Communities Across the Country Embrace Biomass
No doubt most Biomass Magazine readers are familiar with the Wall Street Journal biomass story that ran in late July. While the story presented evidence of regulatory noncompliance at a few facilities—some due to standards that have been nothing less than a moving target—it revealed scant evidence that when done right, biomass is not a clean, renewable source of energy.
The story failed to capture examples of the many proud, compliant facilities in our industry. The very same week the WSJ article was published, many exciting biomass developments took place across the country. These projects are not only significant for breaking new ground, they are also noteworthy for the recognition and favorable media coverage they are generating on a local level. It is truly encouraging to see local communities embrace the positive impact of biomass.
Here are just a few examples:
• New York – ReEnergy Holdings held Demo Day at its facility based in Lyons Falls, N.Y. Local sawmill loggers were invited to tour the facility and enter into contracts to sell ReEnergy the low-grade woody waste material they would typically leave on the forest floor. According to the Watertown Daily News, the innovative event attracted more than 100 participants, and resulted in at least 13 new suppliers for the facility. The story included a quote by a local supplier on the ReEnergy offer: “I’ve been in this business for 30 years. I’ve never had any company offer me the deal ReEnergy has,” said Ronald G. King Jr., shortly after deciding to join the program.
• Texas – On July 25, the largest biomass facility in the country officially began producing power on the grid. This 100 MW facility, operated by Southern Power in Nacogdoches, Texas, will power 70,000 homes in Austin and the surrounding areas. Next year, this facility is expected to share the largest-in-country distinction with a facility in Gainesville, Fla. A local newspaper, the Jacksonville Daily Progress, reported that the “facility is expected to burn about a million tons of wood fragments, which will be purchased from local landowners and businesses within a 75-mile radius from the plant… it will burn non-merchantable wood products from saw mills and other wood production waste, forest waste, precommercial thinning of cultivated trees and other noncommercial tree species.”
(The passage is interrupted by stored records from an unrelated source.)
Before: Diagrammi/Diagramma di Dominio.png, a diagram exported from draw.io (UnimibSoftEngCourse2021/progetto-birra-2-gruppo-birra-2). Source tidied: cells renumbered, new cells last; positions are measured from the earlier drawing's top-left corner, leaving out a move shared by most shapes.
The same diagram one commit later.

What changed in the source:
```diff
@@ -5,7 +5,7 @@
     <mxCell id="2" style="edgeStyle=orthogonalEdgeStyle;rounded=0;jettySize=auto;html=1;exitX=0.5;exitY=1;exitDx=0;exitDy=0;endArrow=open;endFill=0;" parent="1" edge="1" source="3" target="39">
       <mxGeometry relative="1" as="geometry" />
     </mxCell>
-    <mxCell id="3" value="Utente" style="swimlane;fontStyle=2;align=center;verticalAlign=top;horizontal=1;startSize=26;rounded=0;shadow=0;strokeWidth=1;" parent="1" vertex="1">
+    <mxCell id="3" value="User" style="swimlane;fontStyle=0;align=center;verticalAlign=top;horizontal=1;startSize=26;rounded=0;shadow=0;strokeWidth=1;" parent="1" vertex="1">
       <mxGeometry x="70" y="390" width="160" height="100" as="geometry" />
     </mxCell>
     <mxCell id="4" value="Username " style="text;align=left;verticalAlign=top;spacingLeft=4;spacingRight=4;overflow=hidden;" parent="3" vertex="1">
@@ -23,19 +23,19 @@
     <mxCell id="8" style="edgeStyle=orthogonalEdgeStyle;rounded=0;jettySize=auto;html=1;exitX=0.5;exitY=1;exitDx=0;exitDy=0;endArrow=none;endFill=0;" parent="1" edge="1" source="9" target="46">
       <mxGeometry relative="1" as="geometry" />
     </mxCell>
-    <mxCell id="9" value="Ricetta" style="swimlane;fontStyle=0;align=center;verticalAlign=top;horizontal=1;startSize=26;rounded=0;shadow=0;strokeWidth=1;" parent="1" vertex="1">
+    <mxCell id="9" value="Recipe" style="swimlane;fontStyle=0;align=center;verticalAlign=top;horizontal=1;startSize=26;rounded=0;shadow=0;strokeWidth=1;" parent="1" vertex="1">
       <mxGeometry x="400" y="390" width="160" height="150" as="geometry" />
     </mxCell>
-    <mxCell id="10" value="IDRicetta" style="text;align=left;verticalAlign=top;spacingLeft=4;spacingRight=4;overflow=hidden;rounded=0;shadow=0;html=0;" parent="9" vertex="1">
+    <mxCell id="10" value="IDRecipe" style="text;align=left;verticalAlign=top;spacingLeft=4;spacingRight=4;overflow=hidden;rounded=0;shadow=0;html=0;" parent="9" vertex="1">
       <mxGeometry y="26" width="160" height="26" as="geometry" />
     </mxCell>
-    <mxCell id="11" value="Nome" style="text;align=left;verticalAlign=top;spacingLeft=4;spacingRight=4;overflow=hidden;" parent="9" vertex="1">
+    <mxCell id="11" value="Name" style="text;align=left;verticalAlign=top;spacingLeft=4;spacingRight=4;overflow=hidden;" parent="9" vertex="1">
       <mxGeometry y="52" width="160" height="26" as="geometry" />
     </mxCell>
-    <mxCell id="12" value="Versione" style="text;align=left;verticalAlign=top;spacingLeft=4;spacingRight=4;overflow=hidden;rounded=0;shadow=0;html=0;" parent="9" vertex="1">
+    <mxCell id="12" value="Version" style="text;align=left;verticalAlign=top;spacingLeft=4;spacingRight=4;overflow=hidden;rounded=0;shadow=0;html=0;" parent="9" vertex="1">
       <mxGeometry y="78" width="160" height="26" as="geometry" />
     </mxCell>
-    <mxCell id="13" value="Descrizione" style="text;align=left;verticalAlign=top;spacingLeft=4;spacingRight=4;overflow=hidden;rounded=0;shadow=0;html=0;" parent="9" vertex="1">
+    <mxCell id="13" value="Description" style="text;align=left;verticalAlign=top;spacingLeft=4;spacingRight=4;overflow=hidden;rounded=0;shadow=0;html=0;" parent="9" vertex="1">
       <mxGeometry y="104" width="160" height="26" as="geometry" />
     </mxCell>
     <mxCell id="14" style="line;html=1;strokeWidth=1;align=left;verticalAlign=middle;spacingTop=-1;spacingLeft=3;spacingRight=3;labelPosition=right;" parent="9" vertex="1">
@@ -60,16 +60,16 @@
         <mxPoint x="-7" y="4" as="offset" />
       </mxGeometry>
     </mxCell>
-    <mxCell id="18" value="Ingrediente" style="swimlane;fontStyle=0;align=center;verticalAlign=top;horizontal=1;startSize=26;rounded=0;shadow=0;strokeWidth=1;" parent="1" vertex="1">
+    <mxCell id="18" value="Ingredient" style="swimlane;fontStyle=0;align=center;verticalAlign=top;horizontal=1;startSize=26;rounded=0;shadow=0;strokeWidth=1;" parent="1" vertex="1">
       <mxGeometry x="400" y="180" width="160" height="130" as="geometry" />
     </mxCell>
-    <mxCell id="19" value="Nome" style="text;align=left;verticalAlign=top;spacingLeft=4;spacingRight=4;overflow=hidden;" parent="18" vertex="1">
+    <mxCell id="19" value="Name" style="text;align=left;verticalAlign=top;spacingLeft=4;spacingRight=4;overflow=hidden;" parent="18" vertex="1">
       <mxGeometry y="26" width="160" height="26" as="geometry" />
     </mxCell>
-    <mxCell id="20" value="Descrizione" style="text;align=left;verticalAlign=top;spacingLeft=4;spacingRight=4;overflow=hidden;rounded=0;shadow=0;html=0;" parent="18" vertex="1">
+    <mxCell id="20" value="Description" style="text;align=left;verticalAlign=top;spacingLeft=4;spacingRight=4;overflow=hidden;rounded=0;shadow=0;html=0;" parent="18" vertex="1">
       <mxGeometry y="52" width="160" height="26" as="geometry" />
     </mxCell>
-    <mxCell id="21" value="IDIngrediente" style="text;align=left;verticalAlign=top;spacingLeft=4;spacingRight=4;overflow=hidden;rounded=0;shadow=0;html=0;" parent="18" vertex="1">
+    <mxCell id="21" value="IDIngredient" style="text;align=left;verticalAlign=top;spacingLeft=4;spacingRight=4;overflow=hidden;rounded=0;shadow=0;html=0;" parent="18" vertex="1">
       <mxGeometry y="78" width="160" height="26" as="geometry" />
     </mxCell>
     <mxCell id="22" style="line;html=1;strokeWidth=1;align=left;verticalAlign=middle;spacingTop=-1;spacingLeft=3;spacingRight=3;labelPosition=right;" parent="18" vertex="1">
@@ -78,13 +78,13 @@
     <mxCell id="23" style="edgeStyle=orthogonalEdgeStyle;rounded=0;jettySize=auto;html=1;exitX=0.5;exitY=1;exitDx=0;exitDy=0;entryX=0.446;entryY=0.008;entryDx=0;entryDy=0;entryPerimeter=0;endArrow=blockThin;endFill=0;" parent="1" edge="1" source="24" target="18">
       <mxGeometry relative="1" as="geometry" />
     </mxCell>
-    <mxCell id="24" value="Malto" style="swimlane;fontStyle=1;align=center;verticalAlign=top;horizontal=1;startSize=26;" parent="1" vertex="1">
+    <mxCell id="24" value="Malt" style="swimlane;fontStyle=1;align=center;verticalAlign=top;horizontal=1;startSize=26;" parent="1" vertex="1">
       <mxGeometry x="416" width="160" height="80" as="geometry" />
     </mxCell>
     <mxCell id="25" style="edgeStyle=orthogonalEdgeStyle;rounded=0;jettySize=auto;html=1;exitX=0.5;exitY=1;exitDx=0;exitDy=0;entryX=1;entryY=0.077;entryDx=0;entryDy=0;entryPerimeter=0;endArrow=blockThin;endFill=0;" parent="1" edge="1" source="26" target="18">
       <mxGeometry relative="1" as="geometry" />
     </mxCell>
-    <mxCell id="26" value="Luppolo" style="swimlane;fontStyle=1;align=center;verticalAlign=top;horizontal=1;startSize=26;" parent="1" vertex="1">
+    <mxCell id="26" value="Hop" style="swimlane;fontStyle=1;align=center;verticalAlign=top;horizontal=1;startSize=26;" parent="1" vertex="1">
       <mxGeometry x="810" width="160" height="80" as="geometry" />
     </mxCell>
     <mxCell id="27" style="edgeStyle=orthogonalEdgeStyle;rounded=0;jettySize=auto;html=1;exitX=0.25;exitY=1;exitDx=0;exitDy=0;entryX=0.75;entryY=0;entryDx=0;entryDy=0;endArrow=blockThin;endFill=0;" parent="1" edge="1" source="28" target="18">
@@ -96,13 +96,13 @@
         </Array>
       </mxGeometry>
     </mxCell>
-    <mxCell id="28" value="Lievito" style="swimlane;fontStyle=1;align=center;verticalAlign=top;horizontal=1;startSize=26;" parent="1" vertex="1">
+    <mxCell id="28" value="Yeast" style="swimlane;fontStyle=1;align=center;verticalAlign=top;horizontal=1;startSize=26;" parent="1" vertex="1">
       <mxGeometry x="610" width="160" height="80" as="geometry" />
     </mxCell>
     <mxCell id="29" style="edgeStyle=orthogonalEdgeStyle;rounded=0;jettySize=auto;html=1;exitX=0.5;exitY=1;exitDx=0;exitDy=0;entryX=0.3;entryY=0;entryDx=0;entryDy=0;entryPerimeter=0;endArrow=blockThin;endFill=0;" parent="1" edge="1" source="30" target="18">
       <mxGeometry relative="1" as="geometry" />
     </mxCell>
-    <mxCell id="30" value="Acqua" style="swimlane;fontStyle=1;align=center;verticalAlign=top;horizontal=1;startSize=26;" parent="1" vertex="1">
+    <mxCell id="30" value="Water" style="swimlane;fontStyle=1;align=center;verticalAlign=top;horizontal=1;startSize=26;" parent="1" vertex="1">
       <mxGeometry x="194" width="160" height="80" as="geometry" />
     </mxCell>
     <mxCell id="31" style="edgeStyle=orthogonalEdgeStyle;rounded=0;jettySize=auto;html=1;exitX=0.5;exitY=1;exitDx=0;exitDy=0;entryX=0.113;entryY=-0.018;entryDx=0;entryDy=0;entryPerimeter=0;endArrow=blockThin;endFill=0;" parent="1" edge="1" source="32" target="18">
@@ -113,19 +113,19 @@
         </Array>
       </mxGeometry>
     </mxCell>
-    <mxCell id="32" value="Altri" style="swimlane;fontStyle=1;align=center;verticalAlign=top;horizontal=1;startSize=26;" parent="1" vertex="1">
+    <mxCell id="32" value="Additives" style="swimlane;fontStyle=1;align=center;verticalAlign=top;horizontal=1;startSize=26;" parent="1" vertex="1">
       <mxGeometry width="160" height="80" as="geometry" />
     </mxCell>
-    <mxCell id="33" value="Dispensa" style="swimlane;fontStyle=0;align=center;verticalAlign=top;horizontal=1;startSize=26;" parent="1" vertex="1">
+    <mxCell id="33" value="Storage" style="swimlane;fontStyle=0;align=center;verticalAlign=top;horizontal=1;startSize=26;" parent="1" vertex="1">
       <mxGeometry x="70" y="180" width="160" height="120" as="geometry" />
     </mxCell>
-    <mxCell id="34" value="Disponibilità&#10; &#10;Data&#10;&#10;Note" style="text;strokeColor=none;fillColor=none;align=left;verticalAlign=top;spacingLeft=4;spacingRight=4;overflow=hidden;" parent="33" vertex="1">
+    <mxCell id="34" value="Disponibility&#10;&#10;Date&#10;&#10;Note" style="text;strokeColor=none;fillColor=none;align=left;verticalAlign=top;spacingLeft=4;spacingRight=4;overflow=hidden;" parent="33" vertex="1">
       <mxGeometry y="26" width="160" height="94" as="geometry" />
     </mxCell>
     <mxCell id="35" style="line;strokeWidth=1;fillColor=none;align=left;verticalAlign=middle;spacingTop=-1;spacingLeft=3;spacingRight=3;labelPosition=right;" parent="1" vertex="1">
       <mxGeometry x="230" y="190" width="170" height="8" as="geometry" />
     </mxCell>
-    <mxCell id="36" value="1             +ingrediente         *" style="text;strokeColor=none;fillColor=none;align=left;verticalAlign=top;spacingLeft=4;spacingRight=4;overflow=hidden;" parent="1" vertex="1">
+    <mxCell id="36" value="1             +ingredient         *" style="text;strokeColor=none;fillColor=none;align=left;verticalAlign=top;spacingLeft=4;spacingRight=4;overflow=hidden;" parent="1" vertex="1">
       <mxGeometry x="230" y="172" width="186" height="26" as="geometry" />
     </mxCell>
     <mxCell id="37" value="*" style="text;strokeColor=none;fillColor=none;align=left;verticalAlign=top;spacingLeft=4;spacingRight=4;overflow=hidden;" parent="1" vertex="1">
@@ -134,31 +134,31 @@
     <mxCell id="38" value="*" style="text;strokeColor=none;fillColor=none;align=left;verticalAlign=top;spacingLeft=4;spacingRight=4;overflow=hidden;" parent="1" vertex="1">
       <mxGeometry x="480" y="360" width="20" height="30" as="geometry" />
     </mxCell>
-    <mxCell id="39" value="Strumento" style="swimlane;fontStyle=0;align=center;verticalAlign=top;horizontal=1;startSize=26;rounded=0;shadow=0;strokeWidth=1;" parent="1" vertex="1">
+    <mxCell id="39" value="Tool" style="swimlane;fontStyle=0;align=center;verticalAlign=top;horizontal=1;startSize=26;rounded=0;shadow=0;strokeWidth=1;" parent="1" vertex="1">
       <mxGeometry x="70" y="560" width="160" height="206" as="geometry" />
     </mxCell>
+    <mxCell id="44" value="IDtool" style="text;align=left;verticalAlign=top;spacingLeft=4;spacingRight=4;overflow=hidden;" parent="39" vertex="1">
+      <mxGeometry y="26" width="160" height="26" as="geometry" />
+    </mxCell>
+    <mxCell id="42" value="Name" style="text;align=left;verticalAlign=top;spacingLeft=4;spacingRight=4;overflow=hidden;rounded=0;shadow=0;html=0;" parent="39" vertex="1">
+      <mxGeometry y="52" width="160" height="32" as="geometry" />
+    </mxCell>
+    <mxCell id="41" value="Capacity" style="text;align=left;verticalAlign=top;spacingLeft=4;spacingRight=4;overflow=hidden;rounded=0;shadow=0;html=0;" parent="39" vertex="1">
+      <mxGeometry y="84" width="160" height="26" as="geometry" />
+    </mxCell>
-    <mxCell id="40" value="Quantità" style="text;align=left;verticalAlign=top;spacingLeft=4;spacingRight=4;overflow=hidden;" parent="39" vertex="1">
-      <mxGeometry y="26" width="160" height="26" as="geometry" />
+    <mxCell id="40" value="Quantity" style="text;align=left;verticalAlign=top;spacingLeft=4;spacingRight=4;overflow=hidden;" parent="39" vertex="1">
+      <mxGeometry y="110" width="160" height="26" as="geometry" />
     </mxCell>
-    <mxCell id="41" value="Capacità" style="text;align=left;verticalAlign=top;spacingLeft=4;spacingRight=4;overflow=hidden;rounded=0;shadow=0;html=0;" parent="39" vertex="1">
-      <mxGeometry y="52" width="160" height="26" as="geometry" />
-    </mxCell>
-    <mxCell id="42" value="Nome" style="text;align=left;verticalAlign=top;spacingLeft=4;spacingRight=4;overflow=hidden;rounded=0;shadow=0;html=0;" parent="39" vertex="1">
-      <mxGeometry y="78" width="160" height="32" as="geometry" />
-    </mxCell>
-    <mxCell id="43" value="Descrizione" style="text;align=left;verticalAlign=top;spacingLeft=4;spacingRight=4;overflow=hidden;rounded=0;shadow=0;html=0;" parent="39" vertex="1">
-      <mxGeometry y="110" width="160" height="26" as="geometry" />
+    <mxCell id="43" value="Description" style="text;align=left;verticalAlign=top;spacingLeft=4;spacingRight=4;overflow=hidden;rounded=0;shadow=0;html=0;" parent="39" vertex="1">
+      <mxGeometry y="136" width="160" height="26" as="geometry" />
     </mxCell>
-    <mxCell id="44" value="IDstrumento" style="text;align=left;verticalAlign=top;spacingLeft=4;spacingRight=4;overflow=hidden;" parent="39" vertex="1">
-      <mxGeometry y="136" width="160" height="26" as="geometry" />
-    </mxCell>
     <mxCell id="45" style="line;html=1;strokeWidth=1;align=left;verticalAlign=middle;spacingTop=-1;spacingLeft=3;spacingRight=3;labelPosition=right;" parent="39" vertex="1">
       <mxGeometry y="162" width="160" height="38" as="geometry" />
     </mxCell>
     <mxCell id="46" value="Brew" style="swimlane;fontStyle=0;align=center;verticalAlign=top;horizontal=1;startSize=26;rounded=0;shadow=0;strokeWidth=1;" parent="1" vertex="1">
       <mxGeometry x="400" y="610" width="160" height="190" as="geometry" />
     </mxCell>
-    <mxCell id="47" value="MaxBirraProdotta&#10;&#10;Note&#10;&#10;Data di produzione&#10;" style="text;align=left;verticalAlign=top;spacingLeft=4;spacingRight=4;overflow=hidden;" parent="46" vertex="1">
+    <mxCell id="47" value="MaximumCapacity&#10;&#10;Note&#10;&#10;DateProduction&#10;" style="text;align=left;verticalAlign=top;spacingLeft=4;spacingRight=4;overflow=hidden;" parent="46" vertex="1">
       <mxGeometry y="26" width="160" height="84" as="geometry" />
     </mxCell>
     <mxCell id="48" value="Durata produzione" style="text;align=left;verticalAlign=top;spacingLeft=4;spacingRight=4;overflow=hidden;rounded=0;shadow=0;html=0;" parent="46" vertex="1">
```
The Daily Progress quoted Texas state Rep. Chuck Hopson on the facility’s local benefits, who said, “They are going to buy all these wood products that we are now scrapping or we are having to burn and they are going to buy these products from 75 miles away. So for the people who are raising timber, it's another way that they can get some more money out of their product. It takes away a lot of biomass that we have left laying on the ground before and it's jobs for east Texas.”
• Tennessee – The U.S. DOE recently dedicated a new biomass steam facility at its Oak Ridge National Laboratories in Oak Ridge, Tenn. Local newspaper the Oak Ridger reported in a story about the new plant, “The biomass gasification technology and elimination of four fossil-fuel boilers reduces greenhouse gases equivalent to the emissions of 4,500 automobiles per year and models a sustainable solution to the nation’s energy needs.” The Oak Ridger included a quote from Johnny Moore, ORNL site office manager who said, “This project demonstrates that public institutions and private companies can partner to supply innovative clean-energy technologies on a large scale. The biomass plant will also provide an opportunity for researchers to gather important data from a large-scale biomass process.”
• Ohio – A Veterans Affairs medical center in Chillicothe, Ohio, held a ribbon-cutting ceremony for its brand new biomass plant, which will provide steam heat and electrical power. According to the Chillicothe Gazette, the facility—the first operational biomass plant in the VA system—“is expected to create five to 10 jobs in the community, as well as reduce the VA’s carbon footprint by about 4,060 pounds per year.” The VA received federal stimulus money to assist in the building of the plant, which is expected to save the center more than $100,000 per year.
Finally, in an effort to aid communities in taking full advantage of all that biomass has to offer, in late July the U.S. Forest Service announced nearly $4 million in grants for 20 wood energy projects across the country.